■ **Assigned task**: Whenever the word "right" appears on a line of the material below, that line is counted; state the total alone.

=== Task input ===

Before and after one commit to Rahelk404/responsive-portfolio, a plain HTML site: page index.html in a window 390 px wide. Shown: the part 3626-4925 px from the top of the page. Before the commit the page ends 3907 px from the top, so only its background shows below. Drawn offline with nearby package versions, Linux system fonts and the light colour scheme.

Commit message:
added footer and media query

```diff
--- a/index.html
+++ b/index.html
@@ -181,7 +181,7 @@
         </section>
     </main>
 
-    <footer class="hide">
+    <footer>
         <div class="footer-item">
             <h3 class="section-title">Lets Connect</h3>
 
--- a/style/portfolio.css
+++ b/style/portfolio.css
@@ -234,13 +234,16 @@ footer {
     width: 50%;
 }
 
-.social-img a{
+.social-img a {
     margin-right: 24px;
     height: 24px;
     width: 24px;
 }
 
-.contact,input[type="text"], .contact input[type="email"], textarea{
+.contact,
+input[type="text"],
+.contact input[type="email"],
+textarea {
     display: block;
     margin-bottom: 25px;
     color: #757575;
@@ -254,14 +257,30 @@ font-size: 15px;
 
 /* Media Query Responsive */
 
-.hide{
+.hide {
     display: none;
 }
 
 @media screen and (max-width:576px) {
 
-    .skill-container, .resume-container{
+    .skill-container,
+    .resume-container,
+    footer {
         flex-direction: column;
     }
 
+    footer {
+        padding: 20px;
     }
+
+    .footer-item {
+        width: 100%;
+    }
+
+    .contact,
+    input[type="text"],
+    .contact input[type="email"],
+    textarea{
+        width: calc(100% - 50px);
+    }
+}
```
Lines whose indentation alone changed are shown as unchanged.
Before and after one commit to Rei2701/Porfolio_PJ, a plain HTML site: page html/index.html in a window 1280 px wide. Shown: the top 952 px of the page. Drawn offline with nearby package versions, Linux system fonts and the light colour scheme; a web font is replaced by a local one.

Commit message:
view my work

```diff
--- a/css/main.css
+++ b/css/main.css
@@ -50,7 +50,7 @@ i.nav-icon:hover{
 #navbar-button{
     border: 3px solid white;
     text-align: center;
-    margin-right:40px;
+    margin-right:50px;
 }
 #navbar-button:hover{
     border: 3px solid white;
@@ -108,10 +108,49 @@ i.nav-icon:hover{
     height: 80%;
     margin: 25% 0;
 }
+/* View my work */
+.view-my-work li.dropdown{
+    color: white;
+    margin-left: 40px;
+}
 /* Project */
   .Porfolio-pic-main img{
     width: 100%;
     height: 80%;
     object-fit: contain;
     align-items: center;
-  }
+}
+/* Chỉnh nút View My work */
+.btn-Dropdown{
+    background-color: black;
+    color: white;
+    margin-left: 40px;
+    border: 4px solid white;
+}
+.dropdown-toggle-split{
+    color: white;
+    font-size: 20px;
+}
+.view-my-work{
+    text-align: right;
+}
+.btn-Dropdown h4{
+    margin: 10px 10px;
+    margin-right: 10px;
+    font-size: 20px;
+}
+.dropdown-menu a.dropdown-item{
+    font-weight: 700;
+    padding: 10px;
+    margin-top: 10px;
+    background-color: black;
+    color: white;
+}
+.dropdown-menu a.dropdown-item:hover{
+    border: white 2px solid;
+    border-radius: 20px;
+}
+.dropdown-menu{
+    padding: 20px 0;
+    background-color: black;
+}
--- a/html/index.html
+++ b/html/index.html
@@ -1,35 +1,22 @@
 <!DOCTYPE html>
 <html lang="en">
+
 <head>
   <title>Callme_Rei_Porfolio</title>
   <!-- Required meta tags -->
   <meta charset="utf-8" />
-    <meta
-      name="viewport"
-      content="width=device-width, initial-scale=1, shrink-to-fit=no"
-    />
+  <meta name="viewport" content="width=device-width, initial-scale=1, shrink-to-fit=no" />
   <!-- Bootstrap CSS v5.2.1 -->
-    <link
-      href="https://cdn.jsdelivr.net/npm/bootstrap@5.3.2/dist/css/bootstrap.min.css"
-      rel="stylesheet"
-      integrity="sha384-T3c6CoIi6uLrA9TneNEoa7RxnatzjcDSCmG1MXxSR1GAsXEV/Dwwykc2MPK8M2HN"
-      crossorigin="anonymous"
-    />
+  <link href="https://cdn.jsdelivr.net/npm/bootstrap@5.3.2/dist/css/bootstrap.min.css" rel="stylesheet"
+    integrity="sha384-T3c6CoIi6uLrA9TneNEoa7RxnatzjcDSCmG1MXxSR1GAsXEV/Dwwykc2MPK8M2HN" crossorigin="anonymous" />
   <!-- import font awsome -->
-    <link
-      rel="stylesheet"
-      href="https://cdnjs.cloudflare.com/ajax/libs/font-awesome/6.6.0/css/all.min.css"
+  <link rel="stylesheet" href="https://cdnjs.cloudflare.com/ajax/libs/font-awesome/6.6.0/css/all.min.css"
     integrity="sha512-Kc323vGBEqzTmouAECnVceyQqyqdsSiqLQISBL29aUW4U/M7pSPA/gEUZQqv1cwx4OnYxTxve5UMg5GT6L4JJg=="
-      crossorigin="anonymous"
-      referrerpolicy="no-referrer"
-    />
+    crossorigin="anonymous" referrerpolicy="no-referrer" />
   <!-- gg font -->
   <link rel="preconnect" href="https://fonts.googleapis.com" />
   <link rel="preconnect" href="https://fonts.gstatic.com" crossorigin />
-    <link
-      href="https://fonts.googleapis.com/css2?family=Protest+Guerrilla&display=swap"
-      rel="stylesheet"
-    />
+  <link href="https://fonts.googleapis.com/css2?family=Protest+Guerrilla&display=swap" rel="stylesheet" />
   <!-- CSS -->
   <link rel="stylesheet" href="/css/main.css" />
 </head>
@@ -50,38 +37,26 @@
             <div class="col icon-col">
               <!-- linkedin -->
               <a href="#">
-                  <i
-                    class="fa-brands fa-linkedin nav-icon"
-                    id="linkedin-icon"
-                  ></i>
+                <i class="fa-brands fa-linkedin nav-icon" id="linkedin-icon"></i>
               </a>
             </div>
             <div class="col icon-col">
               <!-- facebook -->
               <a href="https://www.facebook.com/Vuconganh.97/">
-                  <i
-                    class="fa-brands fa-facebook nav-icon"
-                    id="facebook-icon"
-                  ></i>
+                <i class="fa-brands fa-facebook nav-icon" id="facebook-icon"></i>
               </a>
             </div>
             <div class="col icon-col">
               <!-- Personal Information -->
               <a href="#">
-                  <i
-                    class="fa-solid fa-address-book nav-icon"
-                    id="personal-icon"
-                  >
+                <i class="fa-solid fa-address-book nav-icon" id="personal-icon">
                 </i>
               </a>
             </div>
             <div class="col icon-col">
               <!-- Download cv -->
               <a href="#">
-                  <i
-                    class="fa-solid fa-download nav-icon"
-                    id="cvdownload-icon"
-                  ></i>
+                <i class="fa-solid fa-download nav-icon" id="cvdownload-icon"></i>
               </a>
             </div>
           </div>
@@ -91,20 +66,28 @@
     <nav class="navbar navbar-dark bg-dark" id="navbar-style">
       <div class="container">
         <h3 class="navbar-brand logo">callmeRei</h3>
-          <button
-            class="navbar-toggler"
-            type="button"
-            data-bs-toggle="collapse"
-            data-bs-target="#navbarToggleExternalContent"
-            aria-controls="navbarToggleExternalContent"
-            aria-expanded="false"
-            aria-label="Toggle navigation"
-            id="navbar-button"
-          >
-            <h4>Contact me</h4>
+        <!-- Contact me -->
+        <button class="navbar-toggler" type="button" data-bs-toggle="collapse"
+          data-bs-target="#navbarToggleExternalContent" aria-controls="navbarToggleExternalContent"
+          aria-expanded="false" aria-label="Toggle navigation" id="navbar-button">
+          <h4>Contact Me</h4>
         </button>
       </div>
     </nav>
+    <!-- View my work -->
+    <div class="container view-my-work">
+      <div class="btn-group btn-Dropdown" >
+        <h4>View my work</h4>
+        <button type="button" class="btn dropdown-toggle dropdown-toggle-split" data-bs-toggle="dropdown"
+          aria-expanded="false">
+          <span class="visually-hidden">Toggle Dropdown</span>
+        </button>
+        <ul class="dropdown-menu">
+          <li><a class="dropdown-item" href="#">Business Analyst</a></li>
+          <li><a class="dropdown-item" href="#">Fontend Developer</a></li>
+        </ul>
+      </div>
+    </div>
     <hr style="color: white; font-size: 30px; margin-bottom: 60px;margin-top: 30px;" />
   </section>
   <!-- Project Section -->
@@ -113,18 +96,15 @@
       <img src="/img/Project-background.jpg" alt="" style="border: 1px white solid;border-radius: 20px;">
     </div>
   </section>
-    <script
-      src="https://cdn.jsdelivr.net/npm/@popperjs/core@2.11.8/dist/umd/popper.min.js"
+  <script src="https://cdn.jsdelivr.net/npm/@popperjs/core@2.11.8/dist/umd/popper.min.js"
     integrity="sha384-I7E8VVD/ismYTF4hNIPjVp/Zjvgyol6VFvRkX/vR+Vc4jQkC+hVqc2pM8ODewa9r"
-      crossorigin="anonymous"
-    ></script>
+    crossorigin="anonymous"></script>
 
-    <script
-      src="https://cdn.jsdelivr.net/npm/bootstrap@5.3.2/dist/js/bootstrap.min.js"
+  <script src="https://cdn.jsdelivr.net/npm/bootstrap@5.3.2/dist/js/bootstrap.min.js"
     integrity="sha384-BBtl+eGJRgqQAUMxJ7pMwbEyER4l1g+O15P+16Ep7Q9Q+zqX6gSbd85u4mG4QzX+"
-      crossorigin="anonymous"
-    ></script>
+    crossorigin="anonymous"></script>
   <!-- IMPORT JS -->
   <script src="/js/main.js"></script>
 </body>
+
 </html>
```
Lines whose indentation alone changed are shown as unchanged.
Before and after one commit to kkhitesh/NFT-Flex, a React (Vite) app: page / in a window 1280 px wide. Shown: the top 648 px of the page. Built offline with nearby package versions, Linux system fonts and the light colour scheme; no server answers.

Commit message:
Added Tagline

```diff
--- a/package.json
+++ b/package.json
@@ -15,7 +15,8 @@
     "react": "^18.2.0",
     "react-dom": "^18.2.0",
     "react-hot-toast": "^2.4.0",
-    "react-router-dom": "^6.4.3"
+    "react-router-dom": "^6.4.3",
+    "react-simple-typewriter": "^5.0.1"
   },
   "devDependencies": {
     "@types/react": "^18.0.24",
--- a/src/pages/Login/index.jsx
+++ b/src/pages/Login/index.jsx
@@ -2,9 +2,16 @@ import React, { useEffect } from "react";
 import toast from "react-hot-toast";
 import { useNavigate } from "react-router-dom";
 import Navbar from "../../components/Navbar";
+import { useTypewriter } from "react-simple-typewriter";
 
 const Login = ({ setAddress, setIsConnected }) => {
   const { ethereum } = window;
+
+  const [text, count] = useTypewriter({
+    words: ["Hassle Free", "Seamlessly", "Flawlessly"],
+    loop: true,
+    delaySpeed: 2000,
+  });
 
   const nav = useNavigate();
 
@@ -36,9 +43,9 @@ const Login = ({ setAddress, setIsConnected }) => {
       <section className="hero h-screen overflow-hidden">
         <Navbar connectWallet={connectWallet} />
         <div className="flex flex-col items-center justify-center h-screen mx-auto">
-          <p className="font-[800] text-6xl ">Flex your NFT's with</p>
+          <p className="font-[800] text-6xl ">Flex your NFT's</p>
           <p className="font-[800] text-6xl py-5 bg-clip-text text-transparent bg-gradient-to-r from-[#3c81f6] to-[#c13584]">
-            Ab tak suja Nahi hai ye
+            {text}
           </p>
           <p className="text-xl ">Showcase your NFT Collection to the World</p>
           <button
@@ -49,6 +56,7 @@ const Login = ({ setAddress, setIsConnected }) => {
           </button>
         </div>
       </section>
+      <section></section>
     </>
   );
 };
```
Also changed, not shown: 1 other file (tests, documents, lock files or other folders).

===

■ **Solution below**: 5